This is the follow up to The Rosie Project, which has been wildly popular. I don’t think you have to read The Rosie Project to appreciate the sequel, but if you haven’t read the first book, The Rosie Project, I would recommend that you do, because it is so darn funny.

In The Rosie Project, brilliant but socially awkward Professor Don Tillman, a bachelor at age 41, decides it is time to mate. He devises a survey for prospective mates to complete, a survey that is so scientifically devised and mathematically valid that he is sure he will find his perfect match. Let’s just say that the woman he falls in love with does not fit his precisely delineated criterion - at all.

In The Rosie Effect, Professor Don Tillman and Rosie are married, and have moved to Manhattan. He has done his best to adjust to the unpredictability that comes with married life, and for Don, is coping rather well. Until of course, the unexpected occurs…..

A good light read, a worthy sequel to the original, highly recommended.



Play On: Now, Then and Fleetwood Mac by Mick Fleetwood and Anthony Bozza

Anyone who grew up listening to Fleetwood Mac in the seventies probably has at least a passing knowledge of the drama behind the band's triumphant Rumours, which is still among the top selling albums of all time. Two of the couples that formed the band (Lindsey Buckingham/Stevie Nicks and John and Christine McVie) were breaking up, affairs were being had, drugs and alcohol were rampant and recording costs were skyrocketing.
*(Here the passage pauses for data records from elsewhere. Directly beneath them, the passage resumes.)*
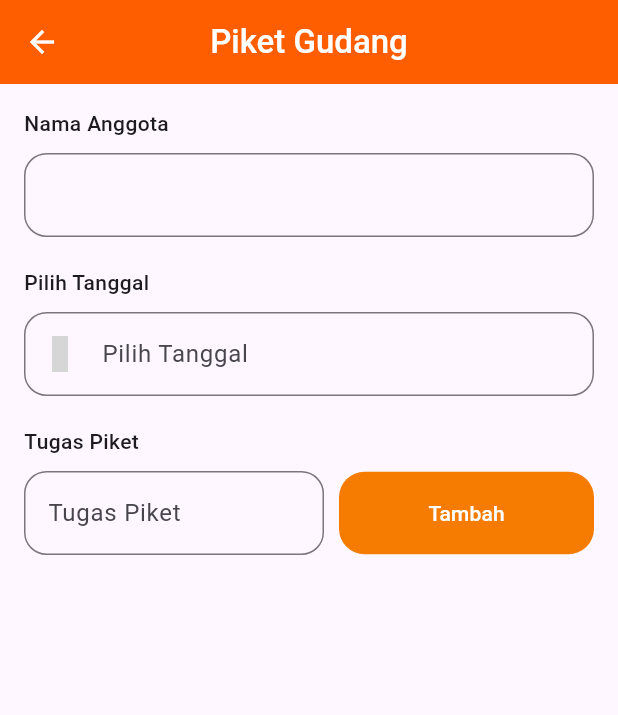
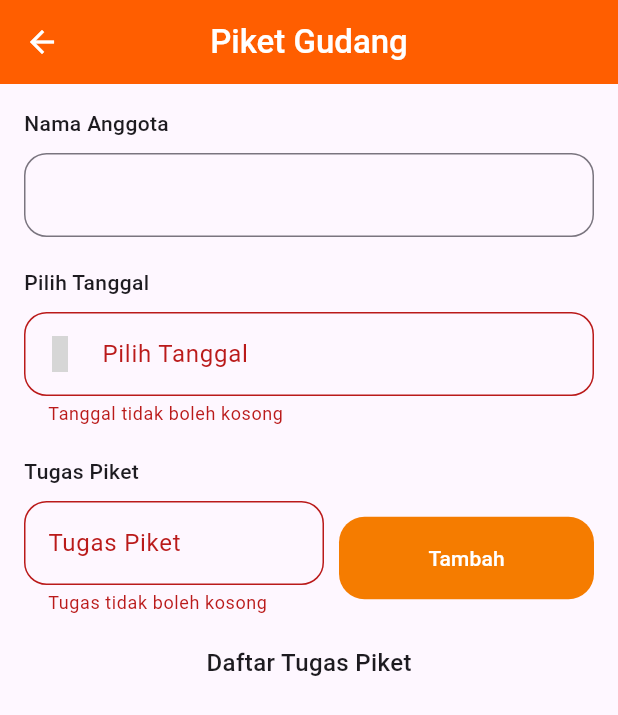
Before and after one commit to isro24/20220140047_UCP1Flutter, a Flutter app: the WarehousePicketPage screen opened directly with empty values, after a tap on "Tambah", on a phone screen of 412 x 824 dp. Shown: the top 715 px of the screen. Run offline on Flutter 3.47's test engine with Material 3 defaults, Android fonts, the phone set to English and light mode, and no system bars; our stand-ins replace material_design_icons_flutter; grey boxes are pictures that could not be loaded.

Commit message:
Menambah daftar tugas piket dan memperbaiki validasi ketika tambah data pada Warehouse Picket Page

```diff
--- a/lib/warehouse_picket_page.dart
+++ b/lib/warehouse_picket_page.dart
@@ -17,6 +17,7 @@ class _WarehousePicketPageState extends State<WarehousePicketPage> {
   final TextEditingController emailController = TextEditingController();
   final TextEditingController tanggalController = TextEditingController();
   final TextEditingController tugasPiketController = TextEditingController();
+  final List<String> tugasPiketList = [];
 
   Future<void> _selectDate(BuildContext context)async {
     final DateTime? pickedDate = await showDatePicker(
@@ -38,6 +39,7 @@ class _WarehousePicketPageState extends State<WarehousePicketPage> {
   }
   @override
   Widget build(BuildContext context) {
+    final _formKey = GlobalKey<FormState>();
     return Scaffold(
       appBar: AppBar(
         title: const Text('Piket Gudang',
@@ -55,6 +57,7 @@ class _WarehousePicketPageState extends State<WarehousePicketPage> {
         ),
       ),
       body: Form(
+        key: _formKey,
         child: Padding(
           padding: const EdgeInsets.all(16.0),
           child: Column(
@@ -156,7 +159,12 @@ class _WarehousePicketPageState extends State<WarehousePicketPage> {
                     width: 170,
                     child: FilledButton(
                       onPressed: (){
-
+                        if (_formKey.currentState?.validate() ?? false) {
+                          setState(() {
+                            tugasPiketList.add(tugasPiketController.text);
+                            tugasPiketController.clear();
+                          });
+                        }
                       },
                       style: FilledButton.styleFrom(
                       shape: RoundedRectangleBorder(
@@ -169,7 +177,39 @@ class _WarehousePicketPageState extends State<WarehousePicketPage> {
                     ),
                   )
                 ],
-              )
+              ),
+              const SizedBox(height: 20),
+              Text(
+                'Daftar Tugas Piket',
+                style: TextStyle(
+                  fontSize: 16,
+                  fontWeight: FontWeight.w500,
+                ),
+              ),
+              const SizedBox(height: 10),
+              Expanded(
+                child: ListView.builder(
+                  itemCount: tugasPiketList.length,
+                  itemBuilder: (context, index) {
+                    return Padding(
+                      padding: const EdgeInsets.symmetric(vertical: 5),
+                      child: ListTile(
+                        tileColor: Colors.orange[700],
+                        textColor: Colors.white,
+                        title: Text(tugasPiketList[index], ),
+                        trailing: IconButton(
+                          icon: Icon(MdiIcons.arrowRight, color: Colors.white),
+                          onPressed: () {
+                          },
+                        ),
+                        shape: RoundedRectangleBorder(
+                          borderRadius: BorderRadius.circular(10),
+                        ),
+                      ),
+                    );
+                  },
+                ),
+              ),
             ],
           ),
         )),
```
However, you'd have to be a REAL Fleetwood Mac fan to be aware of the rest of the band's unusual history with guitarists: original guitar god Peter Green deciding to retire from the music industry, Jeremy Spencer quitting to join a religious cult and Danny Kirwan succumbing to mental illness. Even short-term replacement Bob Weston got into the act by having an affair with drummer Mick Fleetwood's wife.

In short, you can say that Fleetwood Mac has had a colorful history. Who better to take us down that road than its longtime drummer (and one of two remaining original members) Mick Fleetwood? In Play On, the tall, striking Fleetwood tells us his (and Mac's) story from his earliest days drumming with Bluesbreakers to the current Mac reunion of its most successful lineup of Fleetwood, Buckingham, Nicks and the McVies.
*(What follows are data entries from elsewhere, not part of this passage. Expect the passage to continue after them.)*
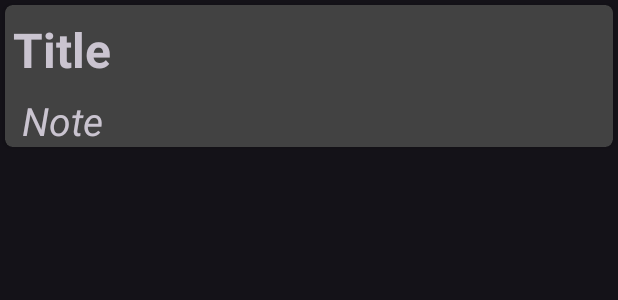
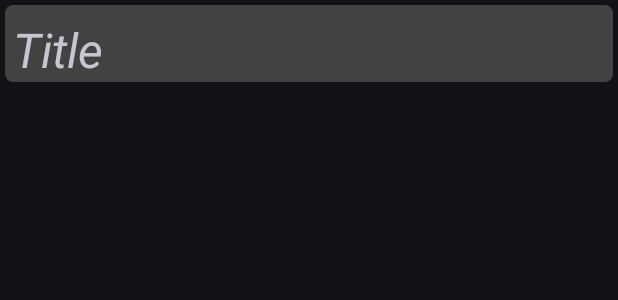
Before and after one commit to PopovGitProjects/NoteBookSQLite, an Android app: the layout note_item.xml on its own in the app's theme, with its tools: preview values and no code run, on a phone screen of 412 x 824 dp. Shown: the top 300 px of the screen. Run offline under Robolectric (Android 15) with nearby library versions, the phone set to English and light mode, and no system bars.

Commit message:
Hfpj,hfnmcz c dsРазобраться с вызовом итема РВ во фрагменте.

```diff
--- /dev/null
+++ b/app/src/main/java/com/example/notebooksqlite/OnRecyclerViewItemClickListener.kt
@@ -0,0 +1,5 @@
+package com.example.notebooksqlite
+
+interface OnRecyclerViewItemClickListener {
+    fun onClick()
+}
--- a/app/src/main/java/com/example/notebooksqlite/screens/MainFragment.kt
+++ b/app/src/main/java/com/example/notebooksqlite/screens/MainFragment.kt
@@ -19,8 +19,7 @@ class MainFragment : Fragment() {
 
     private val binding get() = _binding!!
 
-    private val adapter = Adapter(ArrayList())
-
+    private val adapter = Adapter(ArrayList(), )
 
     private var myDBManager: DBManager? = null
 
--- a/app/src/main/res/layout/note_item.xml
+++ b/app/src/main/res/layout/note_item.xml
@@ -18,27 +18,15 @@
             android:layout_marginStart="5dp"
             android:layout_marginTop="8dp"
             android:textSize="32sp"
-            android:textStyle="bold"
+            android:textStyle="italic"
             app:layout_constraintStart_toStartOf="parent"
             app:layout_constraintTop_toTopOf="parent"
             tools:text="Title" />
 
-        <TextView
-            android:id="@+id/itemNote"
-            android:layout_width="wrap_content"
-            android:layout_height="wrap_content"
-            android:layout_marginTop="8dp"
-            android:textSize="26sp"
-            android:textStyle="italic"
-            app:layout_constraintEnd_toEndOf="@+id/itemTitle"
-            app:layout_constraintStart_toStartOf="@+id/itemTitle"
-            app:layout_constraintTop_toBottomOf="@+id/itemTitle"
-            tools:text="Note" />
-
         <ImageView
             android:id="@+id/itemImgView"
-            android:layout_width="80dp"
-            android:layout_height="80dp"
+            android:layout_width="60dp"
+            android:layout_height="60dp"
             app:layout_constraintEnd_toEndOf="parent"
             android:visibility="gone"
             app:layout_constraintHorizontal_bias="1.0"
```
Also changed, not shown: app/src/main/java/com/example/notebooksqlite/MainActivity.kt (+9 -1 lines), app/src/main/java/com/example/notebooksqlite/adapters/Adapter.kt (+10 -4 lines).
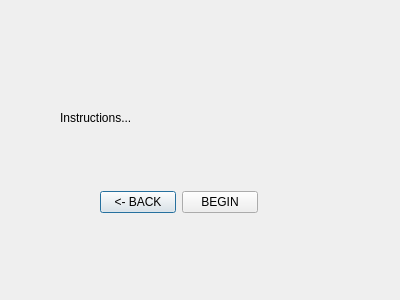
Before: the Qt Designer form Qt_Creator/projectPHOE/fieldinstruc.ui in jdsalguer/senior_project, drawn with Qt 5.
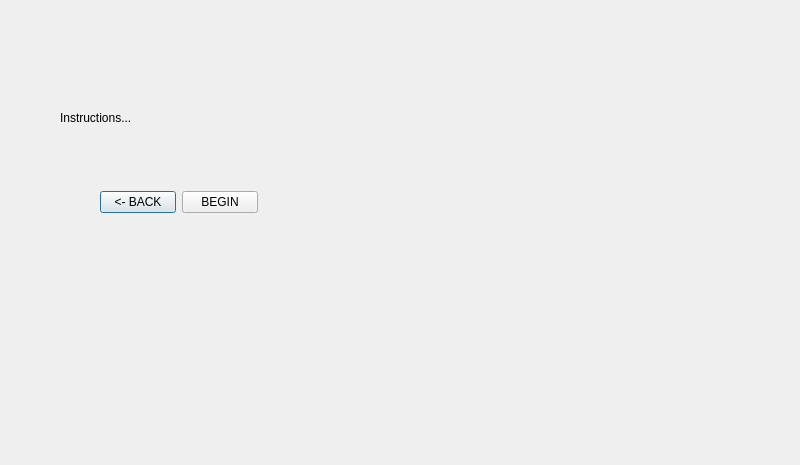
After: the same form once the commit is applied.

Diff of the .ui file:
```diff
--- a/Qt_Creator/projectPHOE/fieldinstruc.ui
+++ b/Qt_Creator/projectPHOE/fieldinstruc.ui
@@ -6,8 +6,8 @@
    <rect>
     <x>0</x>
     <y>0</y>
-    <width>400</width>
-    <height>300</height>
+    <width>800</width>
+    <height>465</height>
    </rect>
   </property>
   <property name="windowTitle">
@@ -26,7 +26,7 @@
     <string>Instructions...</string>
    </property>
   </widget>
-  <widget class="QWidget" name="">
+  <widget class="QWidget" name="layoutWidget">
    <property name="geometry">
     <rect>
      <x>100</x>
```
Bluesbreakers provided the training ground for many great British musicians including Eric Clapton, Mick Taylor and the three who provided the basis for the original Fleetwood Mac: Peter Green, John McVie and Mick Fleetwood. While based in the blues, the Mac's sound developed into a more lyrical and mystical pop style, eventually leading to its massive success following Fleetwood's offer to the duo of Buckingham Nicks to join the group.

The story of Fleetwood's relationship with his ex-wife Jenny that runs through the book is intriguing, as they remain committed to each other (marrying and then later remarrying) while Jenny's resistance to life on the road and Fleetwood's allegiance to the rock and roll lifestyle doom any kind of happily ever after epilogue. But more interesting is Fleetwood's relationship with a band that has had more than 15 members over its lifetime - with consistency being found only in the bassist and drummer - but nearly every lineup of which was able to find success on the charts and on tour.



Visible City by Tova Mirvis

In a recent article for the New York Times, author Tova Mirvis speaks candidly about her divorce from her husband and from her faith.

I stood before the panel of rabbis, waiting to have a religious divorce conferred upon me. I was dressed as the Orthodox Jewish woman I was supposed to be, modestly, in a below-the-knee navy skirt and buttoned cardigan. But I felt exposed. 'What kind of shameful woman,' I imagined the rabbis thinking, 'leaves her marriage; what kind of mother uproots her life?'

 It felt impossible that any of them could understand why, a month shy of my 40th birthday, after almost 17 years of marriage and three children, I had upended the foundations of my life. I was barely able to believe it myself.